• **Exercise**
Whenever a line below includes the string "ipynb", show it.

• **Itemized modification records**
[Start of Attachment]
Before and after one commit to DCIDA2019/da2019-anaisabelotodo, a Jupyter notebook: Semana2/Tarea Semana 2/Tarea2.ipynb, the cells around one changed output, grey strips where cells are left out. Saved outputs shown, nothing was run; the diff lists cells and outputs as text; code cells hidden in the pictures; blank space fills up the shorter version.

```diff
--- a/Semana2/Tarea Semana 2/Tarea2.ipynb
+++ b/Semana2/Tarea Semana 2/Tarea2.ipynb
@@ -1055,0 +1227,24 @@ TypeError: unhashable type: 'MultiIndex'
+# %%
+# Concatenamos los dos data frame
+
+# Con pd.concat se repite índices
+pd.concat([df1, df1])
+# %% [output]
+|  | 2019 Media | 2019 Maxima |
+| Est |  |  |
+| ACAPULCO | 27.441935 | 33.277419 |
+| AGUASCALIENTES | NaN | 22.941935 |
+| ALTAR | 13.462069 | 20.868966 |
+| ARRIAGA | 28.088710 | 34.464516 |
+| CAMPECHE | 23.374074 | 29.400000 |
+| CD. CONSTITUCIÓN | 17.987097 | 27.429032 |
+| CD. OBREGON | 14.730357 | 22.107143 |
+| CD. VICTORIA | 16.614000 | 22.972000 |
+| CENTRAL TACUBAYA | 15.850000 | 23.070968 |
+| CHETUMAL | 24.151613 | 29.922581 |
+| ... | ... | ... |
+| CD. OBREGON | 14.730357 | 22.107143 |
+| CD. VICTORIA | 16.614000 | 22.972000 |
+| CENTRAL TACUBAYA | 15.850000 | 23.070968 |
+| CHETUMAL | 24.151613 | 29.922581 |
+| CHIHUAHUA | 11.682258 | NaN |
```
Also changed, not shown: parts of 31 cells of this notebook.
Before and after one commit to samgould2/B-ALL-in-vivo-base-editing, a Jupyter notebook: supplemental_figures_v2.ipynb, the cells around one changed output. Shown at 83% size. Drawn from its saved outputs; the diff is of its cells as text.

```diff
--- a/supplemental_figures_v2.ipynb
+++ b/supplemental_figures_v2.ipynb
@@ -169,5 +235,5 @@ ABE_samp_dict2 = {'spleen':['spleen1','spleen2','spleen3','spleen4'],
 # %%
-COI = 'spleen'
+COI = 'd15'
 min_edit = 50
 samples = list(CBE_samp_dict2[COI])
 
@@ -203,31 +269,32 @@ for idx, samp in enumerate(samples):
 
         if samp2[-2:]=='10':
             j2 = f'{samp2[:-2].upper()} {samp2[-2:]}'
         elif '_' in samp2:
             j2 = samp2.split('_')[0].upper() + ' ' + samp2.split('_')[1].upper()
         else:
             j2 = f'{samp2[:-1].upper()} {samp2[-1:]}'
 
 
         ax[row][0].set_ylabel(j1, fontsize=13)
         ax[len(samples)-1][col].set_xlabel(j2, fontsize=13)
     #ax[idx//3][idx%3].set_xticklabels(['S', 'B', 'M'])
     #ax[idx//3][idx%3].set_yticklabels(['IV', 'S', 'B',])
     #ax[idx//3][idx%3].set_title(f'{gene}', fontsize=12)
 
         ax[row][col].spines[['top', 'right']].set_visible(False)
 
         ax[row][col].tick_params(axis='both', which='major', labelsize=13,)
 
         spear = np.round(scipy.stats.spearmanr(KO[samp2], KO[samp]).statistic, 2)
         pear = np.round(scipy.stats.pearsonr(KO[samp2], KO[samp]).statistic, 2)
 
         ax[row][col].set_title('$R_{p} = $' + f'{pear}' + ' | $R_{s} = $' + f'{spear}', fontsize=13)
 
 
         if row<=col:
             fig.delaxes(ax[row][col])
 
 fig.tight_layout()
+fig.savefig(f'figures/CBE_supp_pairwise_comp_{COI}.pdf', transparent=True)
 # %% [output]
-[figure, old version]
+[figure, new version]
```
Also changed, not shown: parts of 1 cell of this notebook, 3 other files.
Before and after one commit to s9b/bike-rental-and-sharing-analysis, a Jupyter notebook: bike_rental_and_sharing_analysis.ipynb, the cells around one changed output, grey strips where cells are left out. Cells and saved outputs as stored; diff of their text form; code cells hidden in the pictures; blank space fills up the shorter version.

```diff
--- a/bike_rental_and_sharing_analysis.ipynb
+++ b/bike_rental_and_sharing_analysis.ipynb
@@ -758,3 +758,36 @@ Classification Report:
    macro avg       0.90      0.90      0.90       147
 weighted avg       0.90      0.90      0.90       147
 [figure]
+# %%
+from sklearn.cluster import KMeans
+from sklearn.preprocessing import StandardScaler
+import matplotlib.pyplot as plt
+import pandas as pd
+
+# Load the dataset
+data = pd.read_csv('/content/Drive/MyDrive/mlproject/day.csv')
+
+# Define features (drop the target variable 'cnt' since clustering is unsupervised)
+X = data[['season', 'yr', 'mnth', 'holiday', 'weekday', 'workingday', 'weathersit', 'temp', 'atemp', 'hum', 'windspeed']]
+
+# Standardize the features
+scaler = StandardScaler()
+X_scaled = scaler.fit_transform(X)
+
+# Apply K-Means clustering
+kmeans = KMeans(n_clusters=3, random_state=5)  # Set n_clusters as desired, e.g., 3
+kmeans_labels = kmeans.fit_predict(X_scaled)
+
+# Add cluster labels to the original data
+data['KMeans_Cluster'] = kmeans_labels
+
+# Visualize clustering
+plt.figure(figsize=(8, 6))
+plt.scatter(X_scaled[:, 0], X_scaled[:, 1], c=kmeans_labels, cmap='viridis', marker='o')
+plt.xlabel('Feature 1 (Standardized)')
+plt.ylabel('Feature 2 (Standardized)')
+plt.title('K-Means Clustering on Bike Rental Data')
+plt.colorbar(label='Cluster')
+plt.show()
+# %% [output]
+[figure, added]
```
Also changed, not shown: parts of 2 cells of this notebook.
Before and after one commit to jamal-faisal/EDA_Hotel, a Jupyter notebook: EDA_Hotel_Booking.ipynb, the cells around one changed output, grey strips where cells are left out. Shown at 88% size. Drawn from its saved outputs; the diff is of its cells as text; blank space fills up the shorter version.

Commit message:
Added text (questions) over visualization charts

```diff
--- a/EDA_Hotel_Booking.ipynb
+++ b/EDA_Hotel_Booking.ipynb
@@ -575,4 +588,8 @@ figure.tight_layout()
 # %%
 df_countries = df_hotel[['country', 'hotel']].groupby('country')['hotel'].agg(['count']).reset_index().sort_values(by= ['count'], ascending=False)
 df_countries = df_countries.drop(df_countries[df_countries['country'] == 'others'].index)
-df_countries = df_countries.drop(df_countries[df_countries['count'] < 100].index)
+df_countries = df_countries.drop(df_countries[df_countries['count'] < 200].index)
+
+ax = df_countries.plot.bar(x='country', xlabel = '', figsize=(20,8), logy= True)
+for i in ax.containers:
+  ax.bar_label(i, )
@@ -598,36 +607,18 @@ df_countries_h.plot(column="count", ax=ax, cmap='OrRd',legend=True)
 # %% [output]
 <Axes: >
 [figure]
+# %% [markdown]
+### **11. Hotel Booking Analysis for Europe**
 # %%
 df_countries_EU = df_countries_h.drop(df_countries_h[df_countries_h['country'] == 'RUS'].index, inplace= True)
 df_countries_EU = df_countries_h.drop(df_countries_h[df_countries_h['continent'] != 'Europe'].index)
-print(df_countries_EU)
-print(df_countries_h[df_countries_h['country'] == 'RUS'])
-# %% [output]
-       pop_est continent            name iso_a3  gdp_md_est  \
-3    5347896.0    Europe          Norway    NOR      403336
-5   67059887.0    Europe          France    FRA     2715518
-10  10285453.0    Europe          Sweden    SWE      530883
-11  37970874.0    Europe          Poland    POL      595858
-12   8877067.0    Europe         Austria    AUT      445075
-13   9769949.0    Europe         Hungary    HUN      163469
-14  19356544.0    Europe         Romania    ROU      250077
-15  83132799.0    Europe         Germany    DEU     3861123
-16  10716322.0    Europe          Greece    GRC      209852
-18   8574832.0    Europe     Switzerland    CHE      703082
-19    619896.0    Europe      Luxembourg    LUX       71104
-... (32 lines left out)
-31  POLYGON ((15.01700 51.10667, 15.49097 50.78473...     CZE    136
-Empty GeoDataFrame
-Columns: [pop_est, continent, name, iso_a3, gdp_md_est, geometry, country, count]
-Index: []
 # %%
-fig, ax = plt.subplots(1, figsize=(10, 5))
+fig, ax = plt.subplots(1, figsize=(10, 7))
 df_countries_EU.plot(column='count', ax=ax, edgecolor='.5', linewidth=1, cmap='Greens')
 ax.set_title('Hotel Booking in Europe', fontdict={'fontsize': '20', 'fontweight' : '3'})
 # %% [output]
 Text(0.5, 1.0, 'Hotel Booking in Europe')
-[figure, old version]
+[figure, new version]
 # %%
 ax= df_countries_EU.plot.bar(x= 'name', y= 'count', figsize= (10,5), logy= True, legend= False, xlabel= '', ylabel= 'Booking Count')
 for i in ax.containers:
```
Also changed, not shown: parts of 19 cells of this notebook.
[End of Attachment]
• **Output of the task**
Before and after one commit to DCIDA2019/da2019-anaisabelotodo, a Jupyter notebook: Semana2/Tarea Semana 2/Tarea2.ipynb, the cells around one changed output, grey strips where cells are left out. Saved outputs shown, nothing was run; the diff lists cells and outputs as text; code cells hidden in the pictures; blank space fills up the shorter version.
--- a/Semana2/Tarea Semana 2/Tarea2.ipynb
+++ b/Semana2/Tarea Semana 2/Tarea2.ipynb
Before and after one commit to samgould2/B-ALL-in-vivo-base-editing, a Jupyter notebook: supplemental_figures_v2.ipynb, the cells around one changed output. Shown at 83% size. Drawn from its saved outputs; the diff is of its cells as text.
--- a/supplemental_figures_v2.ipynb
+++ b/supplemental_figures_v2.ipynb
Before and after one commit to s9b/bike-rental-and-sharing-analysis, a Jupyter notebook: bike_rental_and_sharing_analysis.ipynb, the cells around one changed output, grey strips where cells are left out. Cells and saved outputs as stored; diff of their text form; code cells hidden in the pictures; blank space fills up the shorter version.
--- a/bike_rental_and_sharing_analysis.ipynb
+++ b/bike_rental_and_sharing_analysis.ipynb
Before and after one commit to jamal-faisal/EDA_Hotel, a Jupyter notebook: EDA_Hotel_Booking.ipynb, the cells around one changed output, grey strips where cells are left out. Shown at 88% size. Drawn from its saved outputs; the diff is of its cells as text; blank space fills up the shorter version.
--- a/EDA_Hotel_Booking.ipynb
+++ b/EDA_Hotel_Booking.ipynb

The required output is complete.